We started tomato, cucumber, zucchini squash, yellow squash, and red bell pepper seeds this week. We wanted a mix of fairly easy-to-grow plants (squash) as well as something a little challenging (cucumbers.)
Here is a list of supplies we’re using:
My favorite sources for gardening knowledge include OrganicGardening.com (which has all the seed starting tips you could ever need, and more,) friends (Caleb grows vegetables and has been a great resource when I have confusing gardening questions,) and family (my husband’s grandmother and great-aunt, lovingly dubbed Nanna and Armon, or “the twins,” have been growing vegetables for years.) Based on information from these sources, we used this process:
1. Make a plan for starting seeds, and document the needs of each plant for transplant and future care planning. I made a document to outline the needs of each vegetable variety we’re planting. This was necessary for us since this is our first attempt at vegetable gardening, and I want to minimize the risk of overlooking specifics of plant care. People who know me may know that I can kill just about any plant out there, and I’d really like to amend my plant murdering ways this go-round. We keep this document on the refrigerator where it can be easily referenced and not easily forgotten.
2. Starting the seeds: fill each peat pot in the starting tray with organic potting mix according to seed packet directions. I estimated the depth of seed placement (anywhere from 1/4″ under soil for tomato seeds to 1″ for cucumbers.) Then gently pat down the soil, and get ready for the fun part…
3. Place the seeds in the partially soil-filled pots. I put one seed in each pot for larger seed varieties (like squash) and 2-4 smaller variety seeds (like tomatoes and bell peppers.)
4. Cover the seeds with more soil and pat gently.
5. Mark each set of pots with the name of the vegetable and date of planting, and give ’em some love. Like a typical Asheville hippie, you can bet I spoke some words of encouragement to these little guys as they began their tumultuous journey into planthood.
(You guys are gonna be just great.)
6. Water the trays thoroughly, making sure the sides of the pots are saturated, and cover the tray with the plastic dome cover.
7. Place seed tray in a safe place 1-3 feet under the daylight lamp.
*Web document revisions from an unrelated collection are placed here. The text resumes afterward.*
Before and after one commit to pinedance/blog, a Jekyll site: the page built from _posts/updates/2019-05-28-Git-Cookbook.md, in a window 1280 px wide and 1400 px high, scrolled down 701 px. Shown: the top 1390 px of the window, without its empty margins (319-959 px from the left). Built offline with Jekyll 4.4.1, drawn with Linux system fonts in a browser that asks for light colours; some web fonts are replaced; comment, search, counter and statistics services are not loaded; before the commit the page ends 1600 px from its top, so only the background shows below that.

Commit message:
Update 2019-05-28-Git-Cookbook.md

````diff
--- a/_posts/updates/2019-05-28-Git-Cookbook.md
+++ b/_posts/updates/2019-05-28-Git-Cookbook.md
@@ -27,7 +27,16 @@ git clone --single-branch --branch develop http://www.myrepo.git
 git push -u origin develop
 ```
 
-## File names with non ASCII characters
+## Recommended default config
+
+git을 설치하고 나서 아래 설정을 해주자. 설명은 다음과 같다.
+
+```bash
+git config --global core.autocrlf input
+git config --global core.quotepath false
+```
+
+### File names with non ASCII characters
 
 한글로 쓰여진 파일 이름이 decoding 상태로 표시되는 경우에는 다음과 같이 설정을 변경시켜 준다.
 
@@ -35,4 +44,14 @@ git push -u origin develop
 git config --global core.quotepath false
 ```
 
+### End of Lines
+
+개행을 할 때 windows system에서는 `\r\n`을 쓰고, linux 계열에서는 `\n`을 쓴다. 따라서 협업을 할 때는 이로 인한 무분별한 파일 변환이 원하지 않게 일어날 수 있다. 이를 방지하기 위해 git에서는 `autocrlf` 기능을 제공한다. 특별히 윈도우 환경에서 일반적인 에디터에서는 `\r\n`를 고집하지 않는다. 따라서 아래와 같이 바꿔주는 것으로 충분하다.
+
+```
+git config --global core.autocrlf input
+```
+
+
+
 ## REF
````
There was some debate about whether or not the lamp should be turned on before the seeds have sprouted, but I decided to go ahead and do it. I’m turning the lamp on around sunrise when I wake up, and turning it off at sundown. I figure this will help them adjust to normal daylight hours as they begin to grow.
And the seeds are officially started! I’ll be posting updates as they emerge, and as we begin to prepare our garden area. This is a new venture for me, and I welcome tips, suggestions, and personal stories if you’re a gardener yourself! 🙂
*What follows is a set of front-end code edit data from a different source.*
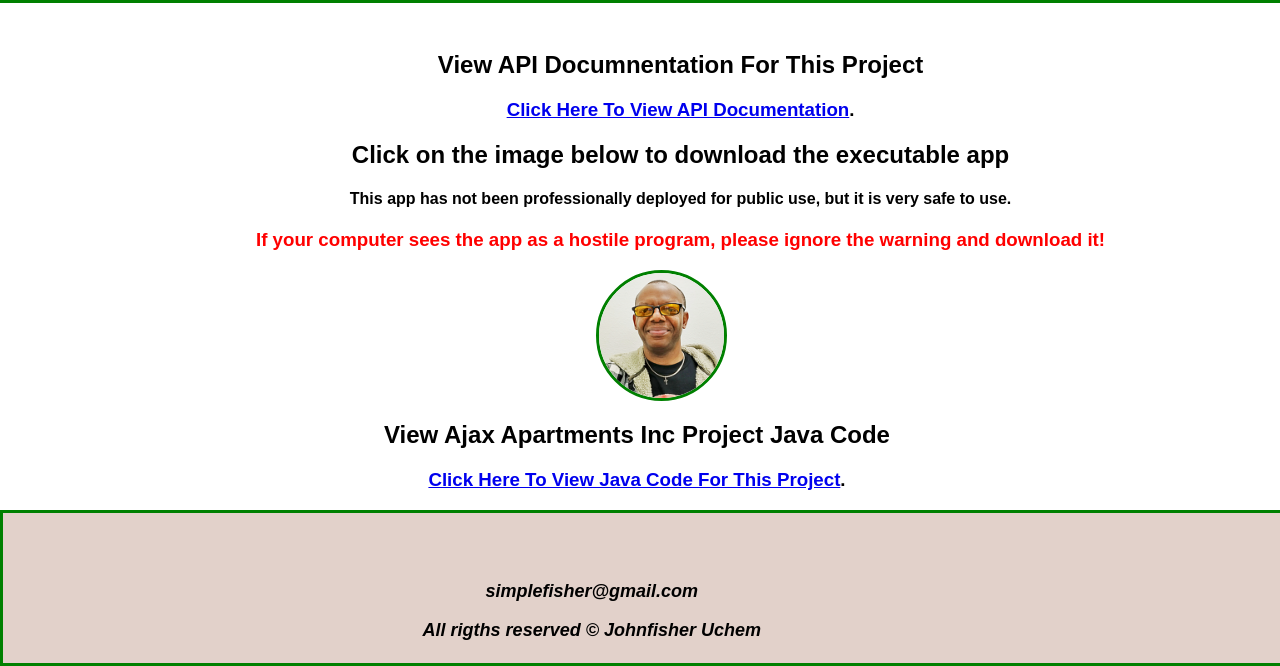
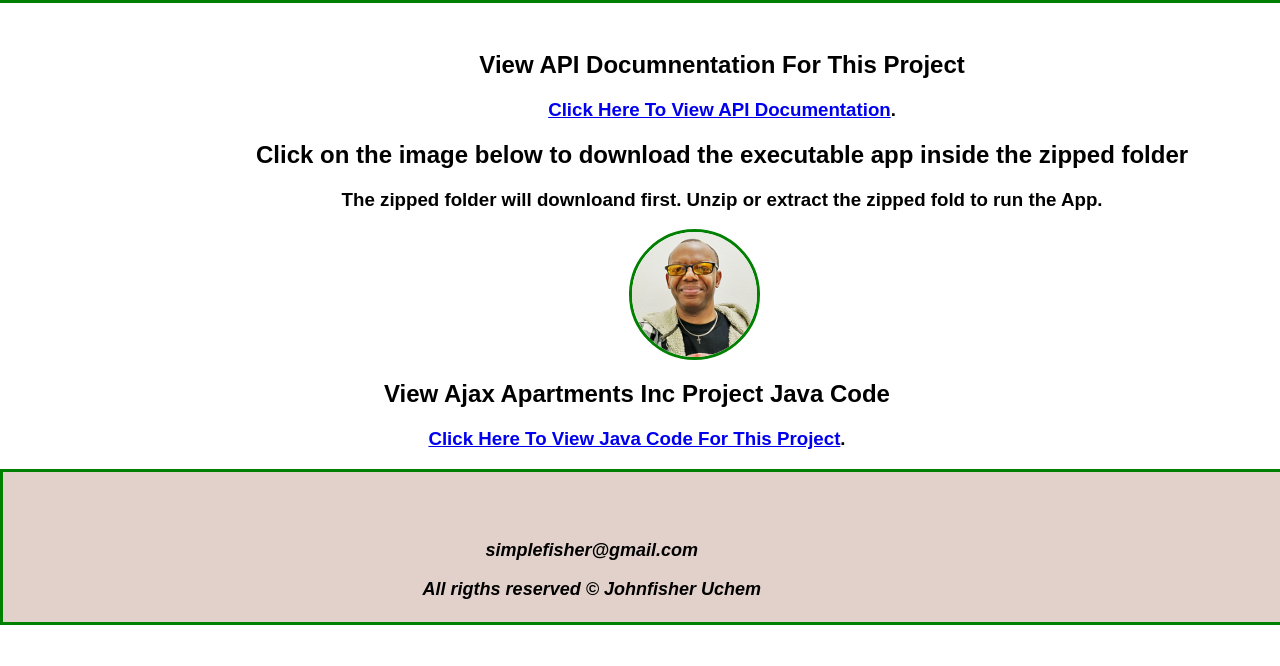
Before and after one commit to jfisher01/projects, a plain HTML site: page ajaxprojects.html in a window 1280 px wide. Shown: the part 217-883 px from the top of the page. After the commit the page ends 842 px from the top, so only its background shows below. Drawn offline with Linux system fonts and the light colour scheme.

Commit message:
Updated ajaxprojects.html

```diff
--- a/ajaxprojects.html
+++ b/ajaxprojects.html
@@ -62,10 +62,9 @@
     <h2>View API Documnentation For This Project</h2>
     <h3><a href="https://jfisher01.github.io/myAjaxAppManagerDocumentation" target="_blank">Click Here To View API Documentation</a>.</h3>
 
-    <h2>Click on the image below to download the executable app</h2>
-      <h4>This app has not been professionally deployed for public use, but it is very safe to use. </h4>
-      <h3 style="color:red; font-weight: bold; ">If your computer sees the app as a hostile program, please ignore the warning and download it!</h3>
-      <a href="ajaxApp.zip" download>
+    <h2>Click on the image below to download the executable app inside the zipped folder</h2>
+      <h3>The zipped folder will downloand first. Unzip or extract the zipped fold to run the App. </h3>
+        <a href="ajaxApp.zip" download>
         <img src="UchemUJ.png" alt="ajax-App" width="104" heigh="142">
       </a>
     </div>
```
About two days after planting the seeds in peat pots, I noticed that the top of the soil was growing a thin layer of fuzzy white mold! Research I found on gardening forums explained that this type of mold was probably not harmful to the plants, as many plants live in harmony with different types of molds and fungi.
Of course I didn’t want to take any chances, so I described the mold to my friend Caleb, and he advised me to fill a spray bottle with water and add one cap-full of hydrogen peroxide, then spray the top of the soil with the water-hydrogen peroxide mixture. I did this on Thursday night before turning off the daylight lamp, and the next morning the mold had just about disappeared. Seeds are starting to sprout, and they’re looking great! 🙂
It’s been a week since we planted our seeds, and look how much they’ve already grown! 🙂
(Top left: tomatoes; bottom left: yellow squash; right: cucumbers.)
It’s almost time to remove the plastic dome on top of the trays that seals in moisture. Red bell peppers haven’t sprouted yet, but I’m not worried; the experts say they can take up to three weeks to germinate without a heating pad underneath them. If we don’t see them in the next week, then I will get them one. All is well so far…our next step will be preparing the raised garden bed outside so we can transplant them in four weeks or so. 🙂